__Work request__: Collect every line in the records below that contains the word "ReelConverter".

__Source information__:
..............................
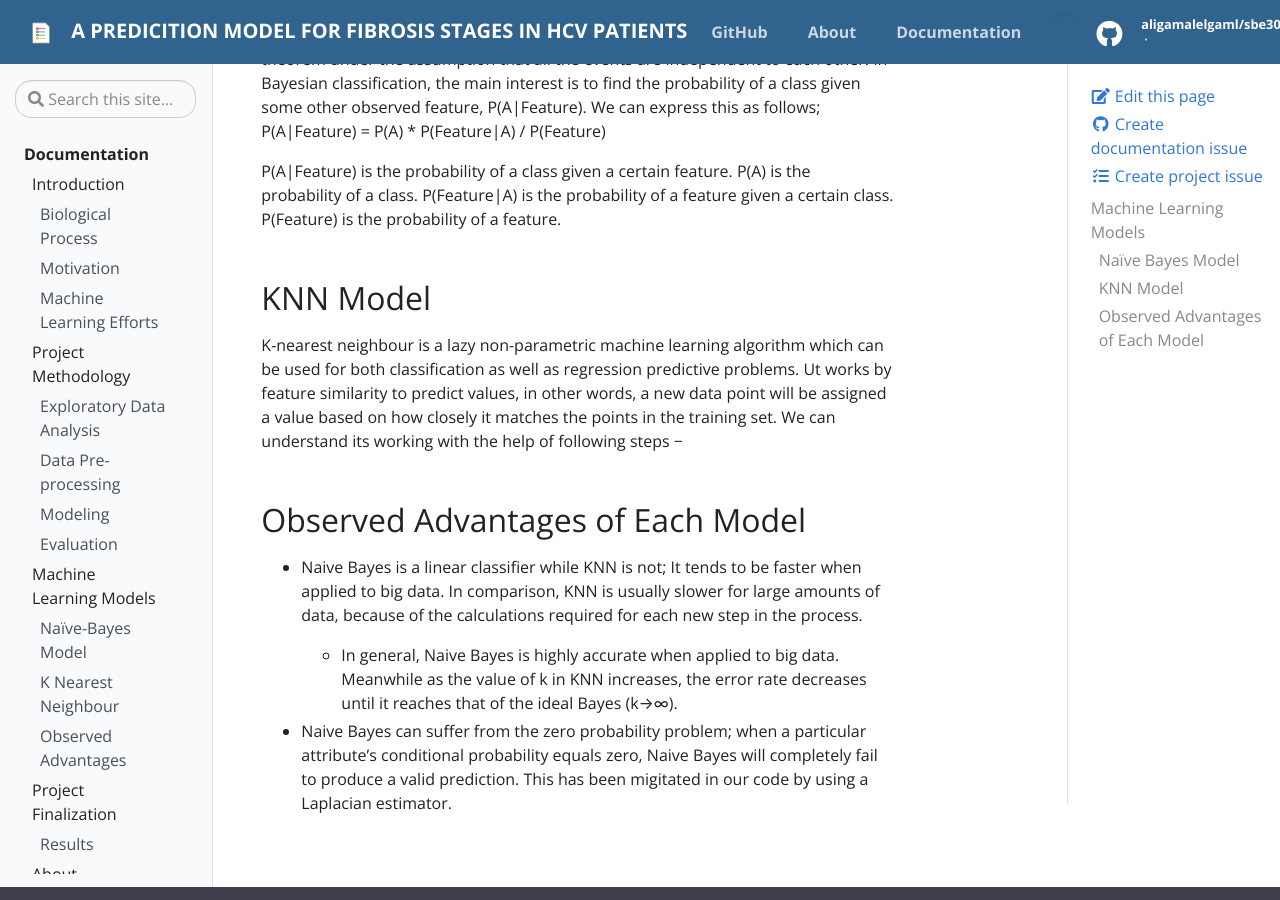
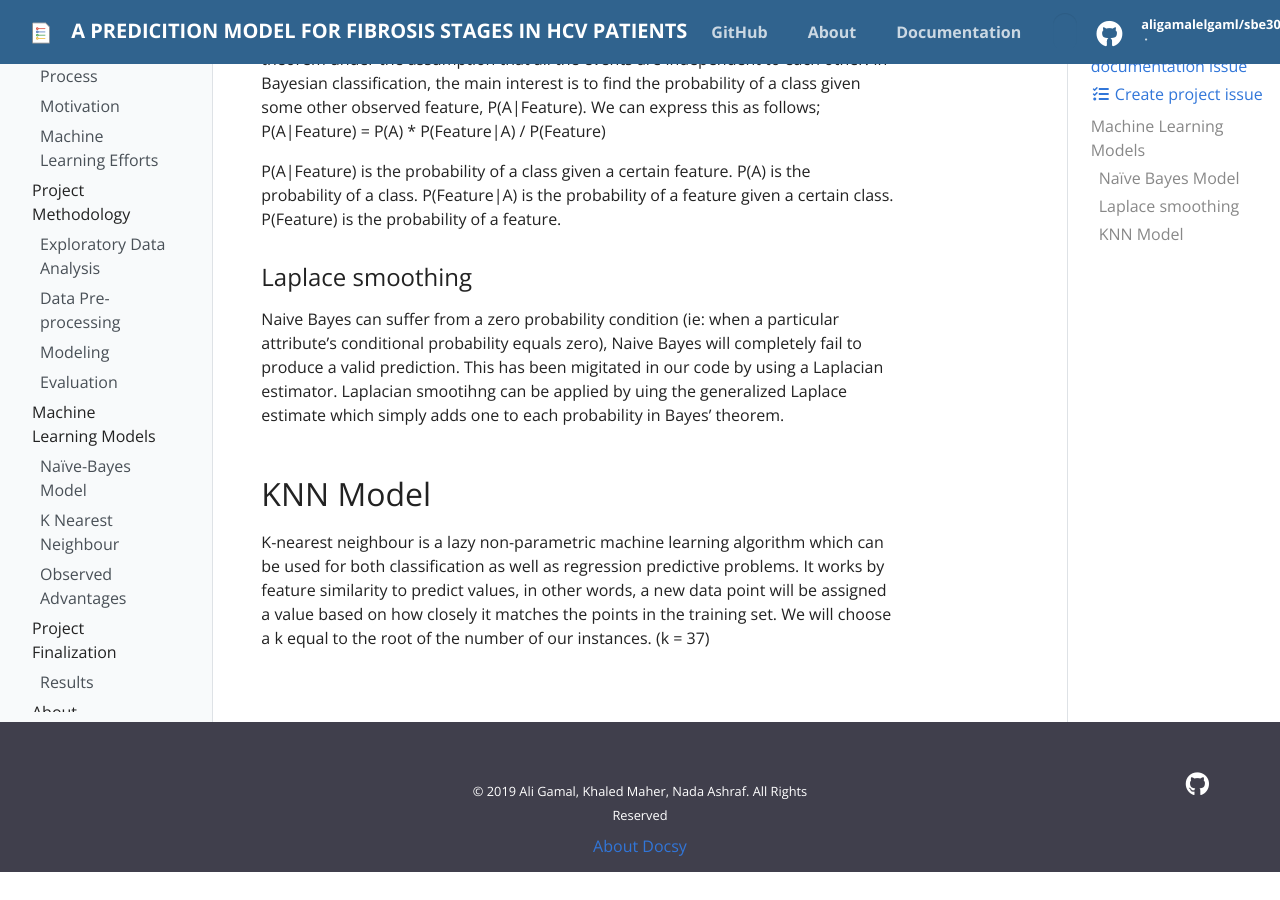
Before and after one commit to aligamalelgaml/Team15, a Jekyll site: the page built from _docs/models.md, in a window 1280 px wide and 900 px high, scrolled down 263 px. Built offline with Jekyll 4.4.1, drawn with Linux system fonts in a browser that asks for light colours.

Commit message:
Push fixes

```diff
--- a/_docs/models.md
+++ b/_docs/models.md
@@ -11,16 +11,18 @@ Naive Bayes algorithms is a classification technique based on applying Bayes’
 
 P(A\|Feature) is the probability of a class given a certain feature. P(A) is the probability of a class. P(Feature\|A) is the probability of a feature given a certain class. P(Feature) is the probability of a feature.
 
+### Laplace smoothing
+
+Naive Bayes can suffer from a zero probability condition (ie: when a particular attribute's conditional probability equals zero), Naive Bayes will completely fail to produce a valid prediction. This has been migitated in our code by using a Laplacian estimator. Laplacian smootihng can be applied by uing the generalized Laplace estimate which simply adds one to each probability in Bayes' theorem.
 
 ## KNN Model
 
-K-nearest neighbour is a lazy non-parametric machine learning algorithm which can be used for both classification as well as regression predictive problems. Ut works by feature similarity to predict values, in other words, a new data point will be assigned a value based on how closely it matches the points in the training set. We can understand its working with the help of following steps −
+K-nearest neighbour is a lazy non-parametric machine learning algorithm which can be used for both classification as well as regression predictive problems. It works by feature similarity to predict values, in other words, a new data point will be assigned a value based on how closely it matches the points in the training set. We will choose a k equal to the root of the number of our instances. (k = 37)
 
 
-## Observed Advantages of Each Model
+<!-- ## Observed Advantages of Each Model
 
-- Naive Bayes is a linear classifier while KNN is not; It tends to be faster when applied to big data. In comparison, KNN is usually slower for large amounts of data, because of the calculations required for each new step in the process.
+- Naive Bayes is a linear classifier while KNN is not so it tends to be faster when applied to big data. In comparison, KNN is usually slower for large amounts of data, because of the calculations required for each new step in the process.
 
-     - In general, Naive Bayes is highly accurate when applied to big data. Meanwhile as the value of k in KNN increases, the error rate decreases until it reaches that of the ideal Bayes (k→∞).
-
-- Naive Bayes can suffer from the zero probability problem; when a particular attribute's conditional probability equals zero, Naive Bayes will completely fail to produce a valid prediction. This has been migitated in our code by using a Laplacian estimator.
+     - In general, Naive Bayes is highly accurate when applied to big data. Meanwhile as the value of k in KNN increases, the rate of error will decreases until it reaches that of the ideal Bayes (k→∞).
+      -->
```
..............................
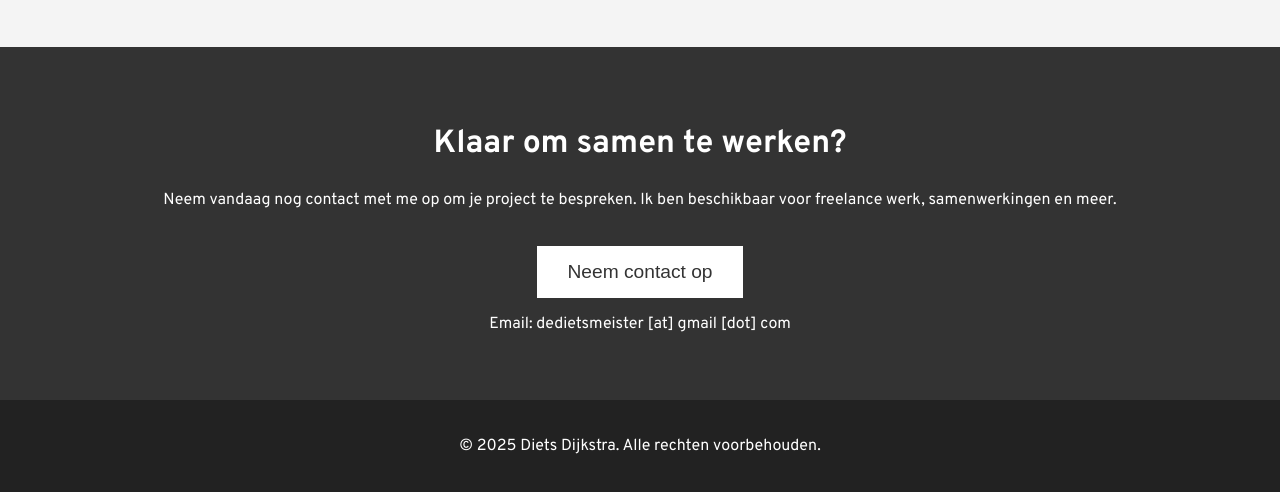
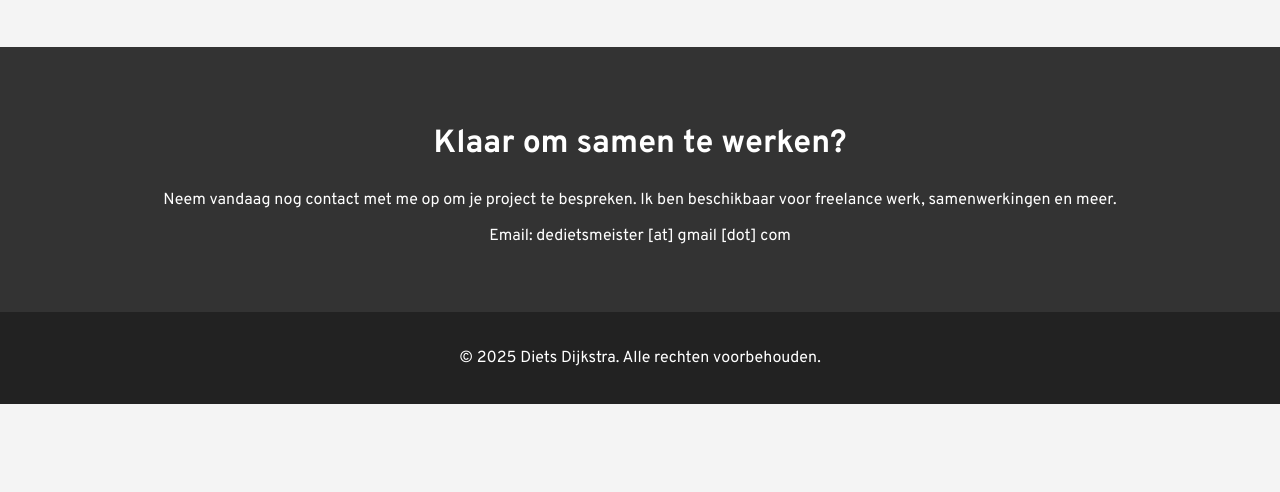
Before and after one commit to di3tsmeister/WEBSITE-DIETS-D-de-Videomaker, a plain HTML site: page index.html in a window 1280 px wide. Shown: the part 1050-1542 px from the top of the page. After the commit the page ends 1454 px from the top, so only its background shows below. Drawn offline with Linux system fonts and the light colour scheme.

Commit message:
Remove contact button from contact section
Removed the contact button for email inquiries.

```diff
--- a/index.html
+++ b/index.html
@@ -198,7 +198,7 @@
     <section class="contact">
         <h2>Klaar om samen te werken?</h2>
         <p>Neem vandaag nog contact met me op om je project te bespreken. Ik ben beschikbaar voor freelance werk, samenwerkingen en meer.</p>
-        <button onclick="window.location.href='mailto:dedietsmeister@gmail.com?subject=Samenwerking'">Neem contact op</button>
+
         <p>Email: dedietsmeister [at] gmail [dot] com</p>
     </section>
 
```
..............................
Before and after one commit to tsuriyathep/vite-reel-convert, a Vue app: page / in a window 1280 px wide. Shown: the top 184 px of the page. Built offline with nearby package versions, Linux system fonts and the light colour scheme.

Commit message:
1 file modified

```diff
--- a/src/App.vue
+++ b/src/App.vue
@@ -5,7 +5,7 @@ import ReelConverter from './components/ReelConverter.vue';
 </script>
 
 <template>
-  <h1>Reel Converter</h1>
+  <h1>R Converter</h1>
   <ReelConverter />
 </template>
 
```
..............................
__Solution to the problem__:
@@ -5,7 +5,7 @@ import ReelConverter from './components/ReelConverter.vue';
   <ReelConverter />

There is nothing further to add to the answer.